### [DATA FOR THE TASK]
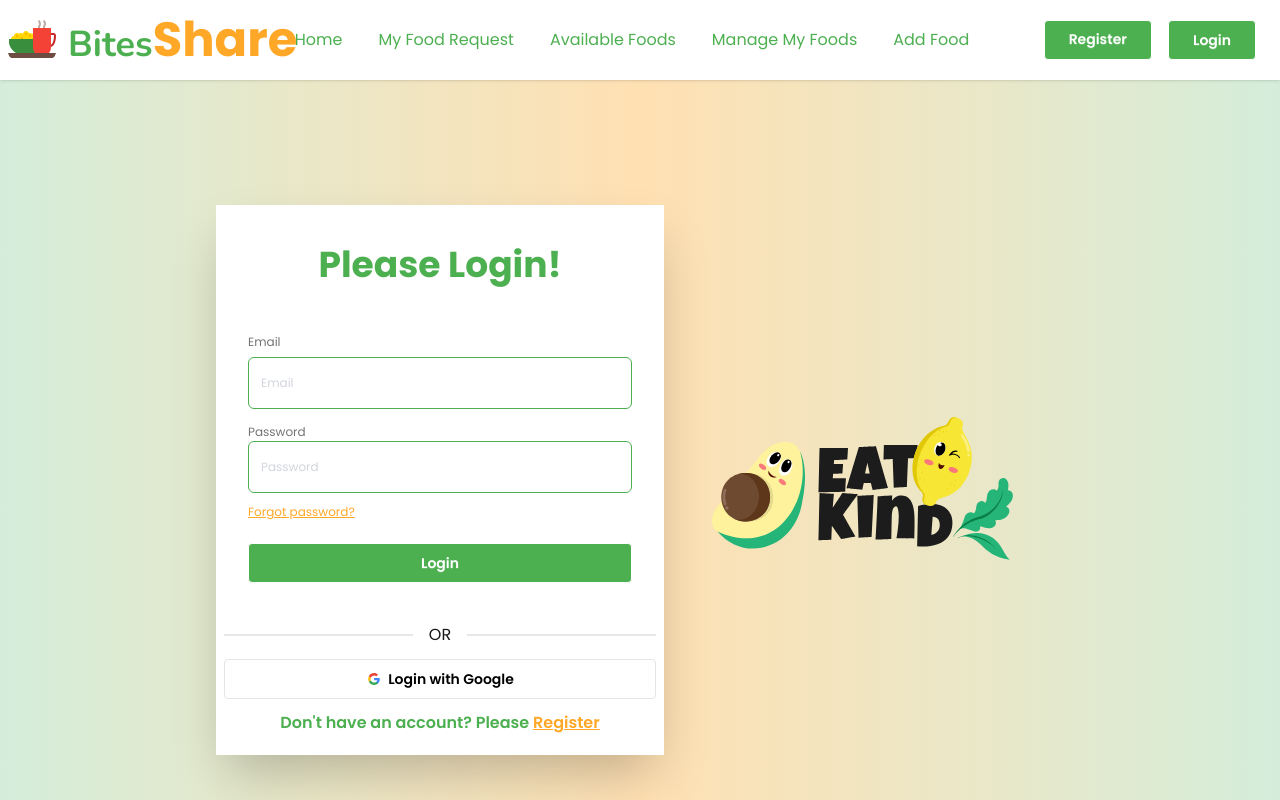
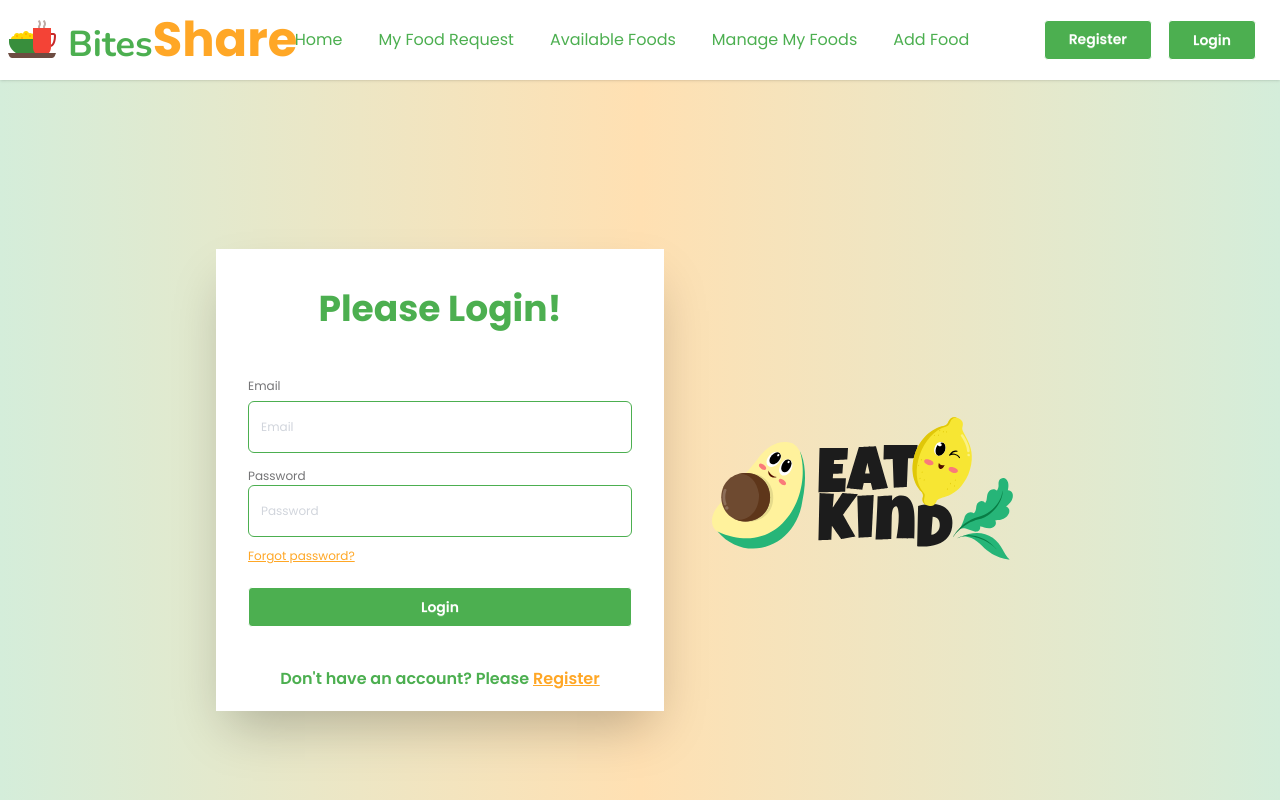
Before and after one commit to mim-rpq/bites-share-client-side, a React (Vite) app: page /auth/login in a window 1280 px wide. Shown: the top 800 px of the page. Built offline with nearby package versions, Linux system fonts and the light colour scheme; no server answers.

Commit message:
remove google login functionality

```diff
--- a/src/Components/SocialLogin.jsx
+++ b/src/Components/SocialLogin.jsx
@@ -1,52 +1,52 @@
-import React, {  useContext } from 'react';
-import { useLocation, useNavigate } from 'react-router';
-import { AuthContext } from '../Provider/AuthContext';
-import { toast } from 'react-toastify';
+// import React, {  useContext } from 'react';
+// import { useLocation, useNavigate } from 'react-router';
+// import { AuthContext } from '../Provider/AuthContext';
+// import { toast } from 'react-toastify';
 
-const SocialLogin = () => {
-    const { signUpWithGoogle, setUser } = useContext(AuthContext)
-    const navigate = useNavigate();
-    const location = useLocation();
+// const SocialLogin = () => {
+//     const { signUpWithGoogle, setUser } = useContext(AuthContext)
+//     const navigate = useNavigate();
+//     const location = useLocation();
 
 
 
-    const handleSignUpWithGoogle = () => {
-        signUpWithGoogle()
-            .then((result) => {
-                const user = result.user
+//     const handleSignUpWithGoogle = () => {
+//         signUpWithGoogle()
+//             .then((result) => {
+//                 const user = result.user
 
-                const safeEmail = user.email || user.providerData?.[0]?.email || null;
+//                 const safeEmail = user.email || user.providerData?.[0]?.email || null;
 
 
-                const customUser = {
-                    ...user,
-                    email: safeEmail,
-                };
+//                 const customUser = {
+//                     ...user,
+//                     email: safeEmail,
+//                 };
 
-                setUser(customUser);
-                // setUser(user)
+//                 setUser(customUser);
+//                 // setUser(user)
 
-                // console.log(customUser);
-                toast.success('Login successful!')
-                navigate(`${location.state ? location.state : '/'}`);
+//                 // console.log(customUser);
+//                 toast.success('Login successful!')
+//                 navigate(`${location.state ? location.state : '/'}`);
 
-            })
+//             })
 
-            .catch((error) => {
-                const errorMessage = error.message;
-                console.log(errorMessage);
-            })
-    }
-    return (
-        <div>
-            <div className="divider">OR</div>
-            {/* Google */}
-            <button onClick={handleSignUpWithGoogle} className="btn bg-white w-full text-black border-[#e5e5e5]">
-                <svg aria-label="Google logo" width="16" height="16" xmlns="http://www.w3.org/2000/svg" viewBox="0 0 512 512"><g><path d="m0 0H512V512H0" fill="#fff"></path><path fill="#34a853" d="M153 292c30 82 118 95 171 60h62v48A192 192 0 0190 341"></path><path fill="#4285f4" d="m386 400a140 175 0 0053-179H260v74h102q-7 37-38 57"></path><path fill="#fbbc02" d="m90 341a208 200 0 010-171l63 49q-12 37 0 73"></path><path fill="#ea4335" d="m153 219c22-69 116-109 179-50l55-54c-78-75-230-72-297 55"></path></g></svg>
-                Login with Google
-            </button>
-        </div>
-    );
-};
+//             .catch((error) => {
+//                 const errorMessage = error.message;
+//                 console.log(errorMessage);
+//             })
+//     }
+//     return (
+//         <div>
+//             <div className="divider">OR</div>
+//             {/* Google */}
+//             <button onClick={handleSignUpWithGoogle} className="btn bg-white w-full text-black border-[#e5e5e5]">
+//                 <svg aria-label="Google logo" width="16" height="16" xmlns="http://www.w3.org/2000/svg" viewBox="0 0 512 512"><g><path d="m0 0H512V512H0" fill="#fff"></path><path fill="#34a853" d="M153 292c30 82 118 95 171 60h62v48A192 192 0 0190 341"></path><path fill="#4285f4" d="m386 400a140 175 0 0053-179H260v74h102q-7 37-38 57"></path><path fill="#fbbc02" d="m90 341a208 200 0 010-171l63 49q-12 37 0 73"></path><path fill="#ea4335" d="m153 219c22-69 116-109 179-50l55-54c-78-75-230-72-297 55"></path></g></svg>
+//                 Login with Google
+//             </button>
+//         </div>
+//     );
+// };
 
-export default SocialLogin;
+// export default SocialLogin;
--- a/src/Pages/Login.jsx
+++ b/src/Pages/Login.jsx
@@ -4,7 +4,6 @@ import { Link, useLocation, useNavigate } from 'react-router';
 import { FaEye, FaEyeSlash } from 'react-icons/fa';
 import { toast } from 'react-toastify';
 import Spinner from '../Components/Spinner';
-import SocialLogin from '../Components/SocialLogin';
 import { AuthContext } from '../Provider/AuthContext';
 import signInLottie from '../assets/lottie/Eat Kind.json'
 import Lottie from 'lottie-react';
@@ -127,7 +126,7 @@ const Login = () => {
 
                         </fieldset>
                     </form>
-                    <SocialLogin></SocialLogin>
+                    {/* <SocialLogin></SocialLogin> */}
                     <p className='font-semibold text-center mt-3 text-primary'>Don't have an account? Please <Link to='/auth/register' className='text-secondary underline'>Register</Link></p>
                 </div>
 
--- a/src/Pages/Register.jsx
+++ b/src/Pages/Register.jsx
@@ -1,7 +1,6 @@
 import React, { useState } from 'react';
 import { FaEye, FaEyeSlash } from 'react-icons/fa';
 import { Link, useNavigate } from 'react-router';
-import SocialLogin from '../Components/SocialLogin';
 import Spinner from '../Components/Spinner';
 import { toast } from 'react-toastify';
 import { AuthContext } from '../Provider/AuthContext';
@@ -94,7 +93,7 @@ const Register = () => {
 
                         <button type='submit' className="btn mt-4 bg-primary outline-0 text-white hover:bg-secondary">Register</button>
 
-                        <SocialLogin />
+                        {/* <SocialLogin /> */}
 
                         <p className='text-primary font-semibold text-center mt-3'>
                             Already have an account? Please <Link to='/auth/login' className='text-secondary underline'>Login</Link>
--- a/src/Provider/AuthProvider.jsx
+++ b/src/Provider/AuthProvider.jsx
@@ -1,6 +1,6 @@
 
 import React, { useEffect, useState } from 'react';
-import { createUserWithEmailAndPassword, getAuth, GoogleAuthProvider, onAuthStateChanged, signInWithEmailAndPassword, signInWithPopup, signOut, updateProfile } from "firebase/auth";
+import { createUserWithEmailAndPassword, getAuth, onAuthStateChanged, signInWithEmailAndPassword,  signOut, updateProfile } from "firebase/auth";
 
 import { AuthContext } from './AuthContext';
 import app from '../firebase/firebase.init';
@@ -14,13 +14,14 @@ const AuthProvider = ({ children }) => {
     const [userLoading, setUserLoading] = useState(true)
 
 
-    const signUpWithGoogle = () => {
-        setUserLoading(true)
-        const provider = new GoogleAuthProvider()
-        provider.addScope('email');
+    // const signUpWithGoogle = () => {
+    //     setUserLoading(true)
+    //     const provider = new GoogleAuthProvider()
+    //     provider.addScope('email');
 
-        return signInWithPopup(auth, provider)
-    }
+    //     return signInWithPopup(auth, provider)
+    // }
+
     const createUser = (email, password) => {
         setUserLoading(true)
         return createUserWithEmailAndPassword(auth, email, password)
@@ -61,7 +62,6 @@ const AuthProvider = ({ children }) => {
         signIn,
         userLoading,
         setUserLoading,
-        signUpWithGoogle,
         updateUserProfile,
     }
 
```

### [DIRECTIONS]
Write the records above out again word for word, skipping each picture.

### [TASK RESULT]
Before and after one commit to mim-rpq/bites-share-client-side, a React (Vite) app: page /auth/login in a window 1280 px wide. Shown: the top 800 px of the page. Built offline with nearby package versions, Linux system fonts and the light colour scheme; no server answers.

Commit message:
remove google login functionality

```diff
--- a/src/Components/SocialLogin.jsx
+++ b/src/Components/SocialLogin.jsx
@@ -1,52 +1,52 @@
-import React, {  useContext } from 'react';
-import { useLocation, useNavigate } from 'react-router';
-import { AuthContext } from '../Provider/AuthContext';
-import { toast } from 'react-toastify';
+// import React, {  useContext } from 'react';
+// import { useLocation, useNavigate } from 'react-router';
+// import { AuthContext } from '../Provider/AuthContext';
+// import { toast } from 'react-toastify';
 
-const SocialLogin = () => {
-    const { signUpWithGoogle, setUser } = useContext(AuthContext)
-    const navigate = useNavigate();
-    const location = useLocation();
+// const SocialLogin = () => {
+//     const { signUpWithGoogle, setUser } = useContext(AuthContext)
+//     const navigate = useNavigate();
+//     const location = useLocation();
 
 
 
-    const handleSignUpWithGoogle = () => {
-        signUpWithGoogle()
-            .then((result) => {
-                const user = result.user
+//     const handleSignUpWithGoogle = () => {
+//         signUpWithGoogle()
+//             .then((result) => {
+//                 const user = result.user
 
-                const safeEmail = user.email || user.providerData?.[0]?.email || null;
+//                 const safeEmail = user.email || user.providerData?.[0]?.email || null;
 
 
-                const customUser = {
-                    ...user,
-                    email: safeEmail,
-                };
+//                 const customUser = {
+//                     ...user,
+//                     email: safeEmail,
+//                 };
 
-                setUser(customUser);
-                // setUser(user)
+//                 setUser(customUser);
+//                 // setUser(user)
 
-                // console.log(customUser);
-                toast.success('Login successful!')
-                navigate(`${location.state ? location.state : '/'}`);
+//                 // console.log(customUser);
+//                 toast.success('Login successful!')
+//                 navigate(`${location.state ? location.state : '/'}`);
 
-            })
+//             })
 
-            .catch((error) => {
-                const errorMessage = error.message;
-                console.log(errorMessage);
-            })
-    }
-    return (
-        <div>
-            <div className="divider">OR</div>
-            {/* Google */}
-            <button onClick={handleSignUpWithGoogle} className="btn bg-white w-full text-black border-[#e5e5e5]">
-                <svg aria-label="Google logo" width="16" height="16" xmlns="http://www.w3.org/2000/svg" viewBox="0 0 512 512"><g><path d="m0 0H512V512H0" fill="#fff"></path><path fill="#34a853" d="M153 292c30 82 118 95 171 60h62v48A192 192 0 0190 341"></path><path fill="#4285f4" d="m386 400a140 175 0 0053-179H260v74h102q-7 37-38 57"></path><path fill="#fbbc02" d="m90 341a208 200 0 010-171l63 49q-12 37 0 73"></path><path fill="#ea4335" d="m153 219c22-69 116-109 179-50l55-54c-78-75-230-72-297 55"></path></g></svg>
-                Login with Google
-            </button>
-        </div>
-    );
-};
+//             .catch((error) => {
+//                 const errorMessage = error.message;
+//                 console.log(errorMessage);
+//             })
+//     }
+//     return (
+//         <div>
+//             <div className="divider">OR</div>
+//             {/* Google */}
+//             <button onClick={handleSignUpWithGoogle} className="btn bg-white w-full text-black border-[#e5e5e5]">
+//                 <svg aria-label="Google logo" width="16" height="16" xmlns="http://www.w3.org/2000/svg" viewBox="0 0 512 512"><g><path d="m0 0H512V512H0" fill="#fff"></path><path fill="#34a853" d="M153 292c30 82 118 95 171 60h62v48A192 192 0 0190 341"></path><path fill="#4285f4" d="m386 400a140 175 0 0053-179H260v74h102q-7 37-38 57"></path><path fill="#fbbc02" d="m90 341a208 200 0 010-171l63 49q-12 37 0 73"></path><path fill="#ea4335" d="m153 219c22-69 116-109 179-50l55-54c-78-75-230-72-297 55"></path></g></svg>
+//                 Login with Google
+//             </button>
+//         </div>
+//     );
+// };
 
-export default SocialLogin;
+// export default SocialLogin;
--- a/src/Pages/Login.jsx
+++ b/src/Pages/Login.jsx
@@ -4,7 +4,6 @@ import { Link, useLocation, useNavigate } from 'react-router';
 import { FaEye, FaEyeSlash } from 'react-icons/fa';
 import { toast } from 'react-toastify';
 import Spinner from '../Components/Spinner';
-import SocialLogin from '../Components/SocialLogin';
 import { AuthContext } from '../Provider/AuthContext';
 import signInLottie from '../assets/lottie/Eat Kind.json'
 import Lottie from 'lottie-react';
@@ -127,7 +126,7 @@ const Login = () => {
 
                         </fieldset>
                     </form>
-                    <SocialLogin></SocialLogin>
+                    {/* <SocialLogin></SocialLogin> */}
                     <p className='font-semibold text-center mt-3 text-primary'>Don't have an account? Please <Link to='/auth/register' className='text-secondary underline'>Register</Link></p>
                 </div>
 
--- a/src/Pages/Register.jsx
+++ b/src/Pages/Register.jsx
@@ -1,7 +1,6 @@
 import React, { useState } from 'react';
 import { FaEye, FaEyeSlash } from 'react-icons/fa';
 import { Link, useNavigate } from 'react-router';
-import SocialLogin from '../Components/SocialLogin';
 import Spinner from '../Components/Spinner';
 import { toast } from 'react-toastify';
 import { AuthContext } from '../Provider/AuthContext';
@@ -94,7 +93,7 @@ const Register = () => {
 
                         <button type='submit' className="btn mt-4 bg-primary outline-0 text-white hover:bg-secondary">Register</button>
 
-                        <SocialLogin />
+                        {/* <SocialLogin /> */}
 
                         <p className='text-primary font-semibold text-center mt-3'>
                             Already have an account? Please <Link to='/auth/login' className='text-secondary underline'>Login</Link>
--- a/src/Provider/AuthProvider.jsx
+++ b/src/Provider/AuthProvider.jsx
@@ -1,6 +1,6 @@
 
 import React, { useEffect, useState } from 'react';
-import { createUserWithEmailAndPassword, getAuth, GoogleAuthProvider, onAuthStateChanged, signInWithEmailAndPassword, signInWithPopup, signOut, updateProfile } from "firebase/auth";
+import { createUserWithEmailAndPassword, getAuth, onAuthStateChanged, signInWithEmailAndPassword,  signOut, updateProfile } from "firebase/auth";
 
 import { AuthContext } from './AuthContext';
 import app from '../firebase/firebase.init';
@@ -14,13 +14,14 @@ const AuthProvider = ({ children }) => {
     const [userLoading, setUserLoading] = useState(true)
 
 
-    const signUpWithGoogle = () => {
-        setUserLoading(true)
-        const provider = new GoogleAuthProvider()
-        provider.addScope('email');
+    // const signUpWithGoogle = () => {
+    //     setUserLoading(true)
+    //     const provider = new GoogleAuthProvider()
+    //     provider.addScope('email');
 
-        return signInWithPopup(auth, provider)
-    }
+    //     return signInWithPopup(auth, provider)
+    // }
+
     const createUser = (email, password) => {
         setUserLoading(true)
         return createUserWithEmailAndPassword(auth, email, password)
@@ -61,7 +62,6 @@ const AuthProvider = ({ children }) => {
         signIn,
         userLoading,
         setUserLoading,
-        signUpWithGoogle,
         updateUserProfile,
     }
 
```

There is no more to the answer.